Acorn flour is more complicated than mesquite or beautyberry flour, but still relatively simple. There’s no chemistry or special procedures needed, it can just take a little longer. That’s why it’s good to do in bulk and then store the flour for later use.
Before you do anything else, you have to gather up a bunch of acorns of course. And not all acorns are the same. Some are bigger, some are smaller. Some are sweeter, some are more bitter. Generally, but not always, the bigger the acorn, the less bitter it is (it also has to do with the species of oak tree). It’s this bitterness that we want to get out of the acorns before we make them into flour.
First you’ll want to crack them open and chop the meat up into smaller pieces. Then toss them into the blender, just like making mesquite flour, and grind them up. It helps to add some water to the blender, to ensure they grind up easier. Next take the slurry mix and pour it into a large glass jar; an old pickle jar will do perfectly. This jar is where making acorn flour takes the longest. Let your ground up acorns sit in the jar in your fridge and leach their bitterness into the water. Everyday, pour out the coffee colored water in the jar and re-fill with fresh water from the tap. Give the jar a good shake to mix things back up and stick back in the fridge.

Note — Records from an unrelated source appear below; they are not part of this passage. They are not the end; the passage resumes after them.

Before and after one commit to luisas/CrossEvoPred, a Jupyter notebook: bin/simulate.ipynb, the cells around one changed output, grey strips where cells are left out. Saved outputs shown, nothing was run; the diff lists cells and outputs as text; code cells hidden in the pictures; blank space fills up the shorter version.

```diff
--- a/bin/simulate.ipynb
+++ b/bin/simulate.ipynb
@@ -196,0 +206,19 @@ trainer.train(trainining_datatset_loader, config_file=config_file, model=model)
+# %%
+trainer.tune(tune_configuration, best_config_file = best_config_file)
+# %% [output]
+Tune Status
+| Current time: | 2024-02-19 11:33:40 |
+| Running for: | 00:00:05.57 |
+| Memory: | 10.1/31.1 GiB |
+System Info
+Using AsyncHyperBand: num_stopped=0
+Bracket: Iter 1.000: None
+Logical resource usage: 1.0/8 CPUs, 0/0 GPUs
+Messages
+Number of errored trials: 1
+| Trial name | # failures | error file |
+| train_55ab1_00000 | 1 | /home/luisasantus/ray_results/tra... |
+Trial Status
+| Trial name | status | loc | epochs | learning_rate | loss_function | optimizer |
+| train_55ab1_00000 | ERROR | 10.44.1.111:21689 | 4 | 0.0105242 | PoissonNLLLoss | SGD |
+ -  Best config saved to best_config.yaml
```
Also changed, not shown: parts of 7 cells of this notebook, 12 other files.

This process, depending on the type of acorns, can take a few days to a week or more. The acorns are done leaching once the flour no longer tastes bitter. Generally, “white” oaks are less bitter and take much less time, while “red” oaks can take much longer. While technically a “white” oak, live oak acorns can be so bitter, as to not be even worth the trouble. We get all our acorns from burr oaks; a moist soil loving “white” oak variety with the biggest acorns you’ll ever see.

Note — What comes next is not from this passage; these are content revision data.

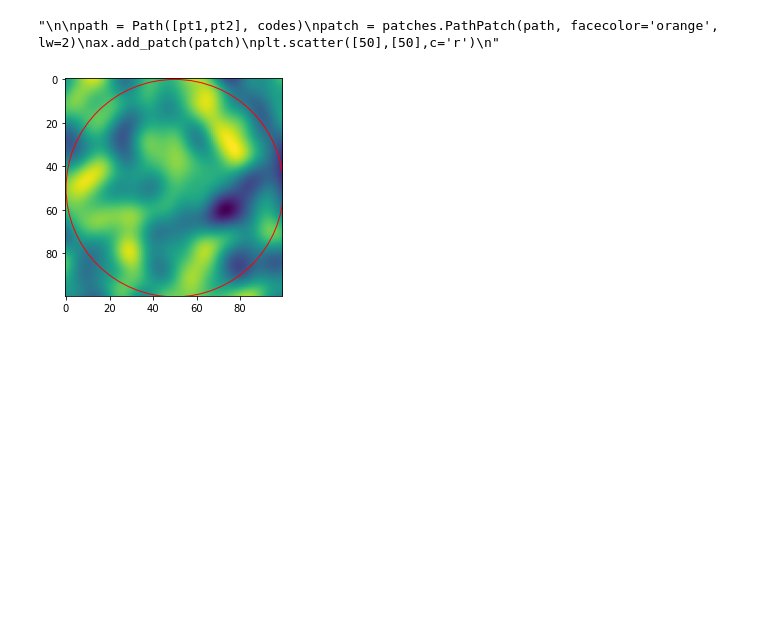
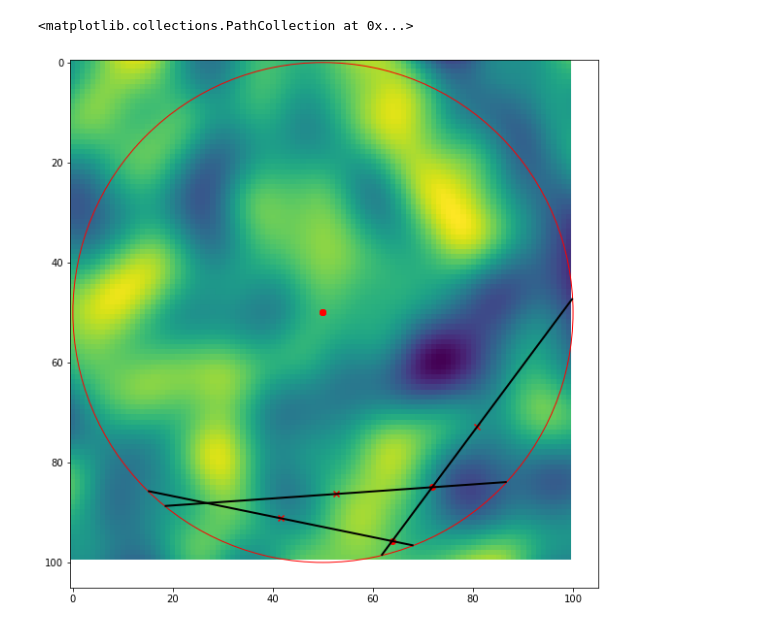
Before and after one commit to njbergam/GAGA, a Jupyter notebook: 5_toymodel.ipynb, the cells around one changed output. Cells and saved outputs as stored; diff of their text form; code cells hidden in the pictures; blank space fills up the shorter version.

Commit message:
dh/dt model working

```diff
--- a/5_toymodel.ipynb
+++ b/5_toymodel.ipynb
@@ -5,11 +5,11 @@ import matplotlib.pyplot as plt
 from matplotlib.animation import FuncAnimation
 
 x = y = range(100)
-model = Gaussian(dim=3, var=1, len_scale=10)
+model = Gaussian(dim=3, var=0.1, len_scale=10)
 srf = SRF(model, seed=20170519)
 #field = srf.structured([x, y, 0])
 #srf.plot()
-num_steps = 100
+num_steps = 20
 frames = [srf.structured([x,y,i]) for i in range(num_steps)]
 # %%
 # visualize the query point
@@ -27,7 +32,7 @@ import matplotlib.patches as patches
 import math
 from copy import copy
 # create list of measurement lines
-fig, ax = plt.subplots()
+fig, ax = plt.subplots(figsize=(10,10))
 ax.imshow(frames[0])
 codes = [
     Path.MOVETO,
@@ -48,38 +53,71 @@ def circle_points(rad):
 # needs the previous angles
 def circle_points_next(rad, angle1_p, angle2_p):
     if angle1_p < angle2_p:
         # swap them
         temp = angle2_p
         angle2_p = angle1_p
         angle1_p = temp
     angle1 = np.random.uniform(angle2_p,angle1_p)
     angle2 = np.random.uniform( angle1_p-2*math.pi , angle2_p)
     x1 = [ rad*np.cos(angle1)+50, rad*np.sin(angle1)  +50]
     x2 = [ rad*np.cos(angle2)+50, rad*np.sin(angle2)  +50 ]
 
     return x1, x2,angle1,angle2
 
 # sequence of 20 points
 pts = [circle_points(50)]
 while len(pts)<20:
     pts.append( circle_points_next(50,pts[-1][2], pts[-1][3] ))
 pts = np.array(pts).T[:2].T.tolist()
 #print(pts.shape)
 
 chords = []
 for pt in pts:
     path = Path(pt, codes)
     patch = patches.PathPatch(path, facecolor='orange', lw=2)
     chords.append(copy(patch))
 
 
-"""
+for i in range(3):
+    path = Path([pts[i][0],pts[i][1]], codes)
+    patch = patches.PathPatch(path, facecolor='orange', lw=2)
+    ax.add_patch(patch)
+    plt.scatter([50],[50],c='r')
 
-path = Path([pt1,pt2], codes)
-patch = patches.PathPatch(path, facecolor='orange', lw=2)
-ax.add_patch(patch)
-plt.scatter([50],[50],c='r')
-"""
+
+def line(p1, p2):
+    A = (p1[1] - p2[1])
+    B = (p2[0] - p1[0])
+    C = (p1[0]*p2[1] - p2[0]*p1[1])
+    return A, B, -C
+# get intersection between two lines
+def intersection(L1, L2):
+    D  = L1[0] * L2[1] - L1[1] * L2[0]
+    Dx = L1[2] * L2[1] - L1[1] * L2[2]
+    Dy = L1[0] * L2[2] - L1[2] * L2[0]
+    x = Dx / D
+    y = Dy / D
+    return x,y
+
+# the two things we might use for a reconstructionn
+
+# closest point on the chord to the query point; always the midpoint
+close_pt = []
+for pt in pts:
+    closest_pt = np.array(pt[0])/2 + np.array(pt[1])/2
+    close_pt.append(closest_pt.tolist())
+
+# the point of crossover between the chords
+cx_pt = []
+for i in range(len(pts)-1):
+    l1 = np.array([pts[i][0],pts[i][1] ])
+    l2 = np.array([pts[i+1][0],pts[i+1][1] ])
+    cx_pt.append( intersection(line(l1[0],l1[1]),line(l2[0],l2[1])) )
+
+close_pt = np.array(close_pt)
+cx_pt = np.array(cx_pt)
+plt.scatter(close_pt[:3,0], close_pt[:3,1], c='r', marker='x')
+plt.scatter(cx_pt[:2,0], cx_pt[:2,1], c='r', marker='o')
 # %% [output]
-"\n\npath = Path([pt1,pt2], codes)\npatch = patches.PathPatch(path, facecolor='orange', lw=2)\nax.add_patch(patch)\nplt.scatter([50],[50],c='r')\n"
+<matplotlib.collections.PathCollection at 0x...>
-[figure, old version]
+[figure, new version]
```
Also changed, not shown: parts of 6 cells of this notebook, 13 other files.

After the flour is done leaching, simply pour it through a cheese cloth or other clean rag to squeeze the water out and place in either a dehydrator or on a cookie sheet in the oven at the lowest temp to dry. Once dried, run back through a blender or other grinder to bring to a fine, floury consistency.
Although acorn flour can take some time, acorns are full of protein and healthy oils and fats. Preserving these oils into the final flour, by using this cold-leaching method, allows these oils to act like a binder when making acorn pancakes or pizza or muffins etc.